Over the last six weeks, BIL has met an impressive 34 clients at the Peace Bridge port of entry in Buffalo, N.Y., to present applications for temporary employment and admission into the U.S. A majority of these individuals were Canadian clients who were applying for TN and L-1 status to temporarily work and reside in the U.S. However, we also helped several clients resolve unique immigration circumstances with Customs & Border Protection. We are proud to report that each client’s case was approved.
Transitioning From TN Status to L-1A Status
Of the 34 clients we met at the Peace Bridge, 25 presented applications for TN and L-1 status prepared by our team. Most of these clients were either applying for TN or L-1 status for the first time or were renewing their current status. However, a few of these clients sought to actually change their status from TN to L-1.
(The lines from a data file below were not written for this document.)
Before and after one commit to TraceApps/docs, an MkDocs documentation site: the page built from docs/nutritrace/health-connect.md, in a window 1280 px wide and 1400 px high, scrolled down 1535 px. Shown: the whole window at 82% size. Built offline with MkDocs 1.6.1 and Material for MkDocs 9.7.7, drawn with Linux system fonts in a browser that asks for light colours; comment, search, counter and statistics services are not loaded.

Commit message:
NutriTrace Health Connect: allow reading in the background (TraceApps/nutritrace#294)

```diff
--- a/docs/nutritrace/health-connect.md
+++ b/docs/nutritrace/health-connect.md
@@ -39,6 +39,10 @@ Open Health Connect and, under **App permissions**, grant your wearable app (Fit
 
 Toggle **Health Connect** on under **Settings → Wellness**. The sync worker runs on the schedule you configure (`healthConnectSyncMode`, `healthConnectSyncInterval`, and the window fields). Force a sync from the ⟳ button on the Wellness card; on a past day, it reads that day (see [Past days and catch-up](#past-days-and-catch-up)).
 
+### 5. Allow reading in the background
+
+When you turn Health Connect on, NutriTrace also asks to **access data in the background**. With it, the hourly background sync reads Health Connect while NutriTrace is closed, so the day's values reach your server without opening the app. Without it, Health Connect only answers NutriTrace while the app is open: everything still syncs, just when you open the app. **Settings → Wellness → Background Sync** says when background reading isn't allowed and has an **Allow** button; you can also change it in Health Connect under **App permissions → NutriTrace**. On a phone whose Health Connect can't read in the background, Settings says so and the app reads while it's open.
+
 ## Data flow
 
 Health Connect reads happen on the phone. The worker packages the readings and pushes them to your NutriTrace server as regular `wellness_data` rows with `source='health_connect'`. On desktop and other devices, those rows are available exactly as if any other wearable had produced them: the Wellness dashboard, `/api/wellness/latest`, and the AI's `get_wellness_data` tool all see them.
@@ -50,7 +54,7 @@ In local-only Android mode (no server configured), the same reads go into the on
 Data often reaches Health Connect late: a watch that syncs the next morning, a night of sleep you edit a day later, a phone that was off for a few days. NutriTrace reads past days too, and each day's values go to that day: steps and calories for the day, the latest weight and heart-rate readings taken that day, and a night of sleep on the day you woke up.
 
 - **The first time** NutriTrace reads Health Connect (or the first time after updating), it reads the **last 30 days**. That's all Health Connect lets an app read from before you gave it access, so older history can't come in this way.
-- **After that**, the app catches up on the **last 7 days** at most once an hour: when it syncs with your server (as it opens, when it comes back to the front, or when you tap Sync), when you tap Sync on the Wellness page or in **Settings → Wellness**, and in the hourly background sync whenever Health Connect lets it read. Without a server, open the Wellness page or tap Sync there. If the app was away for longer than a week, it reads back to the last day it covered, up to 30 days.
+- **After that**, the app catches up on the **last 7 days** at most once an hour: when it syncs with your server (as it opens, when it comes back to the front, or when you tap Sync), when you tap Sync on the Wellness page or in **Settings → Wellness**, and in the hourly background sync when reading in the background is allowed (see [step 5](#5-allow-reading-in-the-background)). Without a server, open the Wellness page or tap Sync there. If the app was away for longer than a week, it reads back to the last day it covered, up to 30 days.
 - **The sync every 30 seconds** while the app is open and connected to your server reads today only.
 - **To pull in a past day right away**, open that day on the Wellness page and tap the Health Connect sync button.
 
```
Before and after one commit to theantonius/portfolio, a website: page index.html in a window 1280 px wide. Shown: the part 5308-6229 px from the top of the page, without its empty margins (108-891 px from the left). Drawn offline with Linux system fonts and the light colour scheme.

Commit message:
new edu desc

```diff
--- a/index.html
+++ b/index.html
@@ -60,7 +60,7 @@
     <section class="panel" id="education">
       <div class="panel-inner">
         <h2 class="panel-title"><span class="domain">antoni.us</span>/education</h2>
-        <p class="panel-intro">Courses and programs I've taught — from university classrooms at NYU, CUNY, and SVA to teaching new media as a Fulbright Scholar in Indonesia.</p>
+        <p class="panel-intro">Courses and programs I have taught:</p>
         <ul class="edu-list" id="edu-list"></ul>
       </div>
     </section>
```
To be eligible for L-1A status, an applicant must demonstrate that they have been employed in a managerial capacity with a company abroad for at least one full year during the previous three years. They must also show that they are coming to the U.S. to perform a managerial role for an affiliated company. Unlike the L-1A category, which concerns both U.S. and foreign operations, the TN category focuses mainly on the applicant’s prospective role in the U.S. and whether he or she has the appropriate credentials to fulfill this role.
One of the cases we recently presented concerned a client who held valid TN status but was now applying for L-1A status. His position with the U.S. employer had changed from Computer Systems Analyst to Manager. Crucially, throughout his period of time in TN status, he had held a managerial role in Canada for an affiliated company. Our office prepared an application that explained how he had been employed with the affiliated company in Canada for at least one full year in a managerial capacity, none of which included days spent in the U.S. in TN status. The client was approved for a three-year period.
O-1 Entries Without Visa During Global CCD Crash
While Canadians are visa-exempt, citizens of other countries are required to obtain an actual visa to enter the U.S. for employment purposes. These individuals typically appear for a visa interview following an approval by USCIS.
In mid-June, the Consular Consolidated Database (CCD) shutdown delayed issuance of visas to hundreds of thousands of individuals around the world. With the crash of this system, embassies and consulates worldwide were unable to run security checks and physically issue visas.
In very urgent situations, CBP is willing to waive the visa requirement on a case-by-case basis, depending on the circumstances of the emergency. During the visa crash, we helped facilitate the entry of three non-Canadian citizens into the U.S. in O-1 and O-2 status. While these individuals had already received approval notices from USCIS, the U.S. Consulate in their country was unable to print their O-1 and O-2 visas. The clients were in dire need of entering the U.S. to perform critical services for a film production that would have faced significant financial loss without their services. We met the clients at the Peace Bridge and successfully demonstrated their compelling set of circumstances to CBP. The individuals were granted entry into the U.S. in O-1 and O-2 status.
Berardi Immigration Law is dedicated to serving individuals facing all sorts of immigration needs. If you believe you qualify for a visa or status in the U.S., please contact us today to schedule a consultation with one of our attorneys.